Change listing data
==========
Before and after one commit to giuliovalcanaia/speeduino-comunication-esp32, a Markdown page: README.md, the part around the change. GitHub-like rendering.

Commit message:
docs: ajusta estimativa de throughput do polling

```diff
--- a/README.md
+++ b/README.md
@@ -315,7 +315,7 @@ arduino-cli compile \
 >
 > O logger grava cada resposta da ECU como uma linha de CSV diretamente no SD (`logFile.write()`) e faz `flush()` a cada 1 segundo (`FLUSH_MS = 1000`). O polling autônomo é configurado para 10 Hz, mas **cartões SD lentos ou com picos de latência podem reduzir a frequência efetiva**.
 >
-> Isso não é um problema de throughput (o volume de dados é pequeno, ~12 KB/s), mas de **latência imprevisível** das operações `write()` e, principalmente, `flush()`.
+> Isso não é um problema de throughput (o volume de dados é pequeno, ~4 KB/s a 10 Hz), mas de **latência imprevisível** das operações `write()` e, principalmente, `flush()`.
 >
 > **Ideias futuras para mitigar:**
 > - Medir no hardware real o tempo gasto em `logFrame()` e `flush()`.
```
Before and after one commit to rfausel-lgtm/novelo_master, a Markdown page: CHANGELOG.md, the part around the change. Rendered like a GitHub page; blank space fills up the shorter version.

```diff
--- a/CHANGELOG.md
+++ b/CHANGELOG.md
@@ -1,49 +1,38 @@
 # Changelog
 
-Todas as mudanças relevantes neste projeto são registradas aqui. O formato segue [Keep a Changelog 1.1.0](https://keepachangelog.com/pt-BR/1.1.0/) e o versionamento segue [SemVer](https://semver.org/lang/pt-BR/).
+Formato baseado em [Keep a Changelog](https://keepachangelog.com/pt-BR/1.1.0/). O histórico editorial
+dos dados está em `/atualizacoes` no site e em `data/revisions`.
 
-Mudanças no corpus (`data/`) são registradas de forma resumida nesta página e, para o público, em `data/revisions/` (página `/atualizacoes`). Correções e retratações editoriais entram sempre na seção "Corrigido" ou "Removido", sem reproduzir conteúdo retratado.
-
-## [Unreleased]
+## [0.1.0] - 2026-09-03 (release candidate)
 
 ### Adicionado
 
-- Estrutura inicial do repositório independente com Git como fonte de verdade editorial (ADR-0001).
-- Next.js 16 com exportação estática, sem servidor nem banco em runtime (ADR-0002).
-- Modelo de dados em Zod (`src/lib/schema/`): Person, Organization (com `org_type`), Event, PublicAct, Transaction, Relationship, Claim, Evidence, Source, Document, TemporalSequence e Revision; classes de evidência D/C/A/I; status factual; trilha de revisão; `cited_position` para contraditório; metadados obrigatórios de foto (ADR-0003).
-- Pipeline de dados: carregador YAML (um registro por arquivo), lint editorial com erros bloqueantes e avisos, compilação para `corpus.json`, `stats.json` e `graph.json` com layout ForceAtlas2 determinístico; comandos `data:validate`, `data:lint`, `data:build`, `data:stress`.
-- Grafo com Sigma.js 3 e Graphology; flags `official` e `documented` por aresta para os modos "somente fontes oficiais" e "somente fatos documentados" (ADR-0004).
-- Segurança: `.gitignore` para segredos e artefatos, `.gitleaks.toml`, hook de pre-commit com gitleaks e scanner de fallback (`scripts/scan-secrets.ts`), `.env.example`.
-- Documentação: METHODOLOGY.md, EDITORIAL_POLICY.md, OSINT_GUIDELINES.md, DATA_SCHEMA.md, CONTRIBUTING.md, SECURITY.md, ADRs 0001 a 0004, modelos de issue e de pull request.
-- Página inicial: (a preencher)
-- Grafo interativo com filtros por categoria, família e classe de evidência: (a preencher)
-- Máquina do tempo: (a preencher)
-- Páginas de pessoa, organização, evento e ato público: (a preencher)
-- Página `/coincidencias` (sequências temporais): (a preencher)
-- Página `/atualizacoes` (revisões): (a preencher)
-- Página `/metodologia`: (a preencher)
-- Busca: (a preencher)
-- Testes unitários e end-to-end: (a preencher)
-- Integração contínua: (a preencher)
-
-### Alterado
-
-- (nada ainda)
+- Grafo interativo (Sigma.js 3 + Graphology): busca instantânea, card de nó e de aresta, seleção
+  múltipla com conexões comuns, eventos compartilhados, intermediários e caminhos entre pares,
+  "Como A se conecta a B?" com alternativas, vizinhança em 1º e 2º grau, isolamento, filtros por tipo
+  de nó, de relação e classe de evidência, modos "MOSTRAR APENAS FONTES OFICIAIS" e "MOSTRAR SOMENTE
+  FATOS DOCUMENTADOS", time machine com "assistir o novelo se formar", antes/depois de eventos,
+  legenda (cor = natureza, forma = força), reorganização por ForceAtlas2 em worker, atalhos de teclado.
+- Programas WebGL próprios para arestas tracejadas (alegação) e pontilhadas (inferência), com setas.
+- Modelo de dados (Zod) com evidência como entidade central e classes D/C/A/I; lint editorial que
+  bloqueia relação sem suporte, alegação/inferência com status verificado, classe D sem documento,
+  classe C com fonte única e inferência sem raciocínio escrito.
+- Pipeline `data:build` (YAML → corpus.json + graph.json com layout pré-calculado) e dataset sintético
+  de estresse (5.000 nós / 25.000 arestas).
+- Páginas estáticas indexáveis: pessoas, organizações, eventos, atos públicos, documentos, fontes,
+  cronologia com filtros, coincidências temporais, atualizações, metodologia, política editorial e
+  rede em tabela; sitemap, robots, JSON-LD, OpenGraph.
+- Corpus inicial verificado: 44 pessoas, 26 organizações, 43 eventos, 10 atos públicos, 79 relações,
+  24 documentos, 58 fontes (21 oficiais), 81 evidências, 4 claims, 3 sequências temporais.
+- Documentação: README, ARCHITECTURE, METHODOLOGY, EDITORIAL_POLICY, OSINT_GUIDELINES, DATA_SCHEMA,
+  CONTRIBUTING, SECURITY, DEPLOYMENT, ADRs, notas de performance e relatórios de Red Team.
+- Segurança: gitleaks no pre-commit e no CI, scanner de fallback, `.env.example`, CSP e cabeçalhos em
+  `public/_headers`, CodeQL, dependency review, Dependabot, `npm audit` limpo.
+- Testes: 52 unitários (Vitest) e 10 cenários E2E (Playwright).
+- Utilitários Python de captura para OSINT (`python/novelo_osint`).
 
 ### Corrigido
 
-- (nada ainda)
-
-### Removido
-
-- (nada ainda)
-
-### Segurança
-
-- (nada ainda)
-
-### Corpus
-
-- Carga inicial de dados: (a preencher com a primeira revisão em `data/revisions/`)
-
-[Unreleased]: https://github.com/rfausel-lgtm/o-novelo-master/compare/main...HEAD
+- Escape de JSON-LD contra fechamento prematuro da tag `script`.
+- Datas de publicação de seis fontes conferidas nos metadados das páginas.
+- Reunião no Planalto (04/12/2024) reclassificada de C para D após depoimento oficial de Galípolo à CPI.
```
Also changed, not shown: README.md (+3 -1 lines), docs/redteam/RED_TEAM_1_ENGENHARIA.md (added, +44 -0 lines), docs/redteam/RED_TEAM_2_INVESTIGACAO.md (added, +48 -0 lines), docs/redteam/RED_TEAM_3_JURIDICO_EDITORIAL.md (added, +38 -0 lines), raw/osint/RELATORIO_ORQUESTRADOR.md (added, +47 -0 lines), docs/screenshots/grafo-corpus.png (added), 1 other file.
==========
## YOUR INSTRUCTIONS
Take the records above and copy them out exactly.

## SOLUTION FOR THIS EXERCISE
Before and after one commit to giuliovalcanaia/speeduino-comunication-esp32, a Markdown page: README.md, the part around the change. GitHub-like rendering.

Commit message:
docs: ajusta estimativa de throughput do polling

```diff
--- a/README.md
+++ b/README.md
@@ -315,7 +315,7 @@ arduino-cli compile \
 >
 > O logger grava cada resposta da ECU como uma linha de CSV diretamente no SD (`logFile.write()`) e faz `flush()` a cada 1 segundo (`FLUSH_MS = 1000`). O polling autônomo é configurado para 10 Hz, mas **cartões SD lentos ou com picos de latência podem reduzir a frequência efetiva**.
 >
-> Isso não é um problema de throughput (o volume de dados é pequeno, ~12 KB/s), mas de **latência imprevisível** das operações `write()` e, principalmente, `flush()`.
+> Isso não é um problema de throughput (o volume de dados é pequeno, ~4 KB/s a 10 Hz), mas de **latência imprevisível** das operações `write()` e, principalmente, `flush()`.
 >
 > **Ideias futuras para mitigar:**
 > - Medir no hardware real o tempo gasto em `logFrame()` e `flush()`.
```
Before and after one commit to rfausel-lgtm/novelo_master, a Markdown page: CHANGELOG.md, the part around the change. Rendered like a GitHub page; blank space fills up the shorter version.

```diff
--- a/CHANGELOG.md
+++ b/CHANGELOG.md
@@ -1,49 +1,38 @@
 # Changelog
 
-Todas as mudanças relevantes neste projeto são registradas aqui. O formato segue [Keep a Changelog 1.1.0](https://keepachangelog.com/pt-BR/1.1.0/) e o versionamento segue [SemVer](https://semver.org/lang/pt-BR/).
+Formato baseado em [Keep a Changelog](https://keepachangelog.com/pt-BR/1.1.0/). O histórico editorial
+dos dados está em `/atualizacoes` no site e em `data/revisions`.
 
-Mudanças no corpus (`data/`) são registradas de forma resumida nesta página e, para o público, em `data/revisions/` (página `/atualizacoes`). Correções e retratações editoriais entram sempre na seção "Corrigido" ou "Removido", sem reproduzir conteúdo retratado.
-
-## [Unreleased]
+## [0.1.0] - 2026-09-03 (release candidate)
 
 ### Adicionado
 
-- Estrutura inicial do repositório independente com Git como fonte de verdade editorial (ADR-0001).
-- Next.js 16 com exportação estática, sem servidor nem banco em runtime (ADR-0002).
-- Modelo de dados em Zod (`src/lib/schema/`): Person, Organization (com `org_type`), Event, PublicAct, Transaction, Relationship, Claim, Evidence, Source, Document, TemporalSequence e Revision; classes de evidência D/C/A/I; status factual; trilha de revisão; `cited_position` para contraditório; metadados obrigatórios de foto (ADR-0003).
-- Pipeline de dados: carregador YAML (um registro por arquivo), lint editorial com erros bloqueantes e avisos, compilação para `corpus.json`, `stats.json` e `graph.json` com layout ForceAtlas2 determinístico; comandos `data:validate`, `data:lint`, `data:build`, `data:stress`.
-- Grafo com Sigma.js 3 e Graphology; flags `official` e `documented` por aresta para os modos "somente fontes oficiais" e "somente fatos documentados" (ADR-0004).
-- Segurança: `.gitignore` para segredos e artefatos, `.gitleaks.toml`, hook de pre-commit com gitleaks e scanner de fallback (`scripts/scan-secrets.ts`), `.env.example`.
-- Documentação: METHODOLOGY.md, EDITORIAL_POLICY.md, OSINT_GUIDELINES.md, DATA_SCHEMA.md, CONTRIBUTING.md, SECURITY.md, ADRs 0001 a 0004, modelos de issue e de pull request.
-- Página inicial: (a preencher)
-- Grafo interativo com filtros por categoria, família e classe de evidência: (a preencher)
-- Máquina do tempo: (a preencher)
-- Páginas de pessoa, organização, evento e ato público: (a preencher)
-- Página `/coincidencias` (sequências temporais): (a preencher)
-- Página `/atualizacoes` (revisões): (a preencher)
-- Página `/metodologia`: (a preencher)
-- Busca: (a preencher)
-- Testes unitários e end-to-end: (a preencher)
-- Integração contínua: (a preencher)
-
-### Alterado
-
-- (nada ainda)
+- Grafo interativo (Sigma.js 3 + Graphology): busca instantânea, card de nó e de aresta, seleção
+  múltipla com conexões comuns, eventos compartilhados, intermediários e caminhos entre pares,
+  "Como A se conecta a B?" com alternativas, vizinhança em 1º e 2º grau, isolamento, filtros por tipo
+  de nó, de relação e classe de evidência, modos "MOSTRAR APENAS FONTES OFICIAIS" e "MOSTRAR SOMENTE
+  FATOS DOCUMENTADOS", time machine com "assistir o novelo se formar", antes/depois de eventos,
+  legenda (cor = natureza, forma = força), reorganização por ForceAtlas2 em worker, atalhos de teclado.
+- Programas WebGL próprios para arestas tracejadas (alegação) e pontilhadas (inferência), com setas.
+- Modelo de dados (Zod) com evidência como entidade central e classes D/C/A/I; lint editorial que
+  bloqueia relação sem suporte, alegação/inferência com status verificado, classe D sem documento,
+  classe C com fonte única e inferência sem raciocínio escrito.
+- Pipeline `data:build` (YAML → corpus.json + graph.json com layout pré-calculado) e dataset sintético
+  de estresse (5.000 nós / 25.000 arestas).
+- Páginas estáticas indexáveis: pessoas, organizações, eventos, atos públicos, documentos, fontes,
+  cronologia com filtros, coincidências temporais, atualizações, metodologia, política editorial e
+  rede em tabela; sitemap, robots, JSON-LD, OpenGraph.
+- Corpus inicial verificado: 44 pessoas, 26 organizações, 43 eventos, 10 atos públicos, 79 relações,
+  24 documentos, 58 fontes (21 oficiais), 81 evidências, 4 claims, 3 sequências temporais.
+- Documentação: README, ARCHITECTURE, METHODOLOGY, EDITORIAL_POLICY, OSINT_GUIDELINES, DATA_SCHEMA,
+  CONTRIBUTING, SECURITY, DEPLOYMENT, ADRs, notas de performance e relatórios de Red Team.
+- Segurança: gitleaks no pre-commit e no CI, scanner de fallback, `.env.example`, CSP e cabeçalhos em
+  `public/_headers`, CodeQL, dependency review, Dependabot, `npm audit` limpo.
+- Testes: 52 unitários (Vitest) e 10 cenários E2E (Playwright).
+- Utilitários Python de captura para OSINT (`python/novelo_osint`).
 
 ### Corrigido
 
-- (nada ainda)
-
-### Removido
-
-- (nada ainda)
-
-### Segurança
-
-- (nada ainda)
-
-### Corpus
-
-- Carga inicial de dados: (a preencher com a primeira revisão em `data/revisions/`)
-
-[Unreleased]: https://github.com/rfausel-lgtm/o-novelo-master/compare/main...HEAD
+- Escape de JSON-LD contra fechamento prematuro da tag `script`.
+- Datas de publicação de seis fontes conferidas nos metadados das páginas.
+- Reunião no Planalto (04/12/2024) reclassificada de C para D após depoimento oficial de Galípolo à CPI.
```
Also changed, not shown: README.md (+3 -1 lines), docs/redteam/RED_TEAM_1_ENGENHARIA.md (added, +44 -0 lines), docs/redteam/RED_TEAM_2_INVESTIGACAO.md (added, +48 -0 lines), docs/redteam/RED_TEAM_3_JURIDICO_EDITORIAL.md (added, +38 -0 lines), raw/osint/RELATORIO_ORQUESTRADOR.md (added, +47 -0 lines), docs/screenshots/grafo-corpus.png (added), 1 other file.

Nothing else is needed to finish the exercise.